    USB host isn’t working after KitKat update on my Moto G.

  • kyle
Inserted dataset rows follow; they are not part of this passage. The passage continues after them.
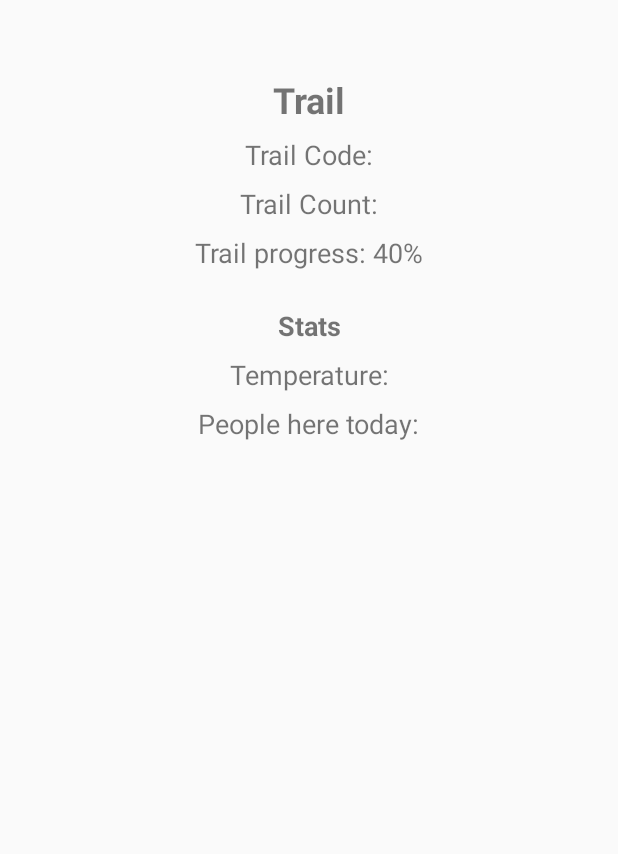
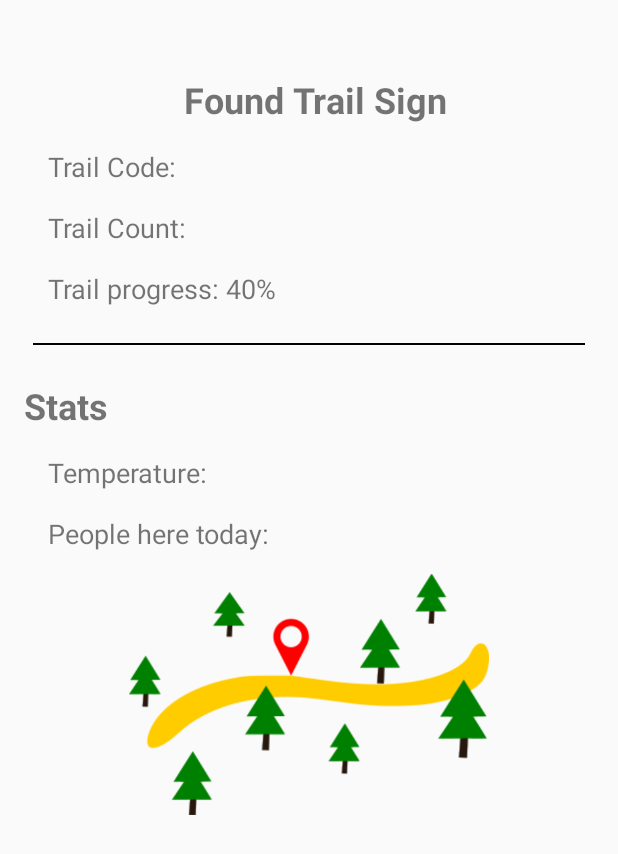
Before and after one commit to Gryphon87/HackTheAlps2018-IoTrees, an Android app: the layout activity_details.xml on its own in the app's theme, with its tools: preview values and no code run, on a phone screen of 412 x 824 dp. Shown: the top 854 px of the screen. Run offline under Robolectric (Android 15) with nearby library versions, the phone set to English and light mode, and no system bars.

Commit message:
last commit

```diff
--- a/AndroidApp/IoTree2/app/src/main/res/layout/activity_details.xml
+++ b/AndroidApp/IoTree2/app/src/main/res/layout/activity_details.xml
@@ -11,9 +11,10 @@
         android:layout_width="wrap_content"
         android:layout_height="wrap_content"
         android:layout_marginEnd="8dp"
-        android:layout_marginStart="8dp"
+        android:layout_marginStart="16dp"
         android:layout_marginTop="50dp"
-        android:text="Trail"
+        android:text="Found Trail Sign"
+        android:textAlignment="viewStart"
         android:textSize="24sp"
         android:textStyle="bold"
         app:layout_constraintEnd_toEndOf="parent"
@@ -24,12 +25,10 @@
         android:id="@+id/textView2"
         android:layout_width="wrap_content"
         android:layout_height="wrap_content"
-        android:layout_marginEnd="8dp"
-        android:layout_marginStart="8dp"
-        android:layout_marginTop="8dp"
+        android:layout_marginStart="32dp"
+        android:layout_marginTop="16dp"
         android:text="Trail Code:"
         android:textSize="18sp"
-        app:layout_constraintEnd_toEndOf="parent"
         app:layout_constraintStart_toStartOf="parent"
         app:layout_constraintTop_toBottomOf="@+id/textView" />
 
@@ -37,12 +36,10 @@
         android:id="@+id/textView3"
         android:layout_width="wrap_content"
         android:layout_height="wrap_content"
-        android:layout_marginEnd="8dp"
-        android:layout_marginStart="8dp"
-        android:layout_marginTop="8dp"
+        android:layout_marginStart="32dp"
+        android:layout_marginTop="16dp"
         android:text="Trail Count:"
         android:textSize="18sp"
-        app:layout_constraintEnd_toEndOf="parent"
         app:layout_constraintStart_toStartOf="parent"
         app:layout_constraintTop_toBottomOf="@+id/textView2" />
 
@@ -50,39 +47,46 @@
         android:id="@+id/textView4"
         android:layout_width="wrap_content"
         android:layout_height="wrap_content"
+        android:layout_marginStart="32dp"
+        android:layout_marginTop="16dp"
+        android:text="Trail progress: 40%"
+        android:textSize="18sp"
+        app:layout_constraintStart_toStartOf="parent"
+        app:layout_constraintTop_toBottomOf="@+id/textView3" />
+
+    <View
+        android:id="@+id/divider"
+        android:layout_width="368dp"
+        android:layout_height="1dp"
         android:layout_marginEnd="8dp"
         android:layout_marginStart="8dp"
-        android:layout_marginTop="8dp"
-        android:text="Trail progress: 40%"
-        android:textSize="18sp"
+        android:layout_marginTop="24dp"
+        android:background="@android:color/black"
+        android:visibility="visible"
         app:layout_constraintEnd_toEndOf="parent"
         app:layout_constraintStart_toStartOf="parent"
-        app:layout_constraintTop_toBottomOf="@+id/textView3" />
+        app:layout_constraintTop_toBottomOf="@+id/textView4" />
 
     <TextView
         android:id="@+id/textView5"
         android:layout_width="wrap_content"
         android:layout_height="wrap_content"
-        android:layout_marginEnd="8dp"
-        android:layout_marginStart="8dp"
+        android:layout_marginStart="16dp"
         android:layout_marginTop="24dp"
         android:text="Stats"
-        android:textSize="18sp"
+        android:textSize="24sp"
         android:textStyle="bold"
-        app:layout_constraintEnd_toEndOf="parent"
         app:layout_constraintStart_toStartOf="parent"
-        app:layout_constraintTop_toBottomOf="@+id/textView4" />
+        app:layout_constraintTop_toBottomOf="@+id/divider" />
 
     <TextView
         android:id="@+id/textView6"
         android:layout_width="wrap_content"
         android:layout_height="wrap_content"
-        android:layout_marginEnd="8dp"
-        android:layout_marginStart="8dp"
-        android:layout_marginTop="8dp"
+        android:layout_marginStart="32dp"
+        android:layout_marginTop="16dp"
         android:text="Temperature:"
         android:textSize="18sp"
-        app:layout_constraintEnd_toEndOf="parent"
         app:layout_constraintStart_toStartOf="parent"
         app:layout_constraintTop_toBottomOf="@+id/textView5" />
 
@@ -90,12 +94,23 @@
         android:id="@+id/textView7"
         android:layout_width="wrap_content"
         android:layout_height="wrap_content"
+        android:layout_marginStart="32dp"
+        android:layout_marginTop="16dp"
+        android:text="People here today:"
+        android:textSize="18sp"
+        app:layout_constraintStart_toStartOf="parent"
+        app:layout_constraintTop_toBottomOf="@+id/textView6" />
+
+    <ImageView
+        android:id="@+id/imageView"
+        android:layout_width="240dp"
+        android:layout_height="174dp"
         android:layout_marginEnd="8dp"
         android:layout_marginStart="8dp"
         android:layout_marginTop="8dp"
-        android:text="People here today:"
-        android:textSize="18sp"
         app:layout_constraintEnd_toEndOf="parent"
         app:layout_constraintStart_toStartOf="parent"
-        app:layout_constraintTop_toBottomOf="@+id/textView6" />
+        app:layout_constraintTop_toBottomOf="@+id/textView7"
+        app:srcCompat="@drawable/trail" />
+
 </android.support.constraint.ConstraintLayout>
```
Also changed, not shown: AndroidApp/IoTree2/app/src/main/res/drawable/trail.png (added).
    here’s the idea the phone companies HTC, Samsung, LG, etc., they make phones when they sell those phones that’s when they make money so they have to make more phones and more phones so that you keep buying phones for them to stay in business it’s not completely in their best interest for you to have a updated phone when you could be buying a new phone from them to make money. I believe that is a problem. Here’s how you can fix it Google makes money on the advertising that those phones are carrying to you the consumer if instead those carriers got a very small percentage of the advertising dollars for the devices they made as long as they keep those phones on the latest and greatest operating system if you gave them a set time let’s say 6 months to the day to get their phones to the new operating system, from the day its release. Now here’s the advantage those phone companies continue to make money after they sell you the phone on what you do with the phone Internet apps and so on the advertising dollars Google gets does phone companies get a small part of it now it is in their best interest to update their phones to continue to make money that doesn’t cost you as a consumer more money. Intern those phone companies now make better phones with better specifications for a cheaper price so that you are happier even longer owning your device that will be updated for longer periods of time. Did vanish to Google will be if these phone companies don’t update their devices after maybe 2 updates in all advertising dollars generated go on hundred percent to Google but the phone companies and then don’t continue to make money. Samsung sold 20 million galaxy s3 devices or whatever it was if 10 million of those phones are still in use and they were making on the average a penny a day per device they would have the money two warrants to update those phones for the customer to keep them longer. In turn the cell phone carriers Sprint, Verizon,ect, would actually have the advantage of not paying a subsidary cost that you’re paying for every month now if they continue to be able to get a better deal to those who own their phone out right after your 2 year contract because you’re still happy with your device that still works well and continues to maybe be updated they make more money and you’re happier customer more companies would want to make a phone with Google based upon this information you would make a better phone with better specs because it would be more updated by Google and the phone company.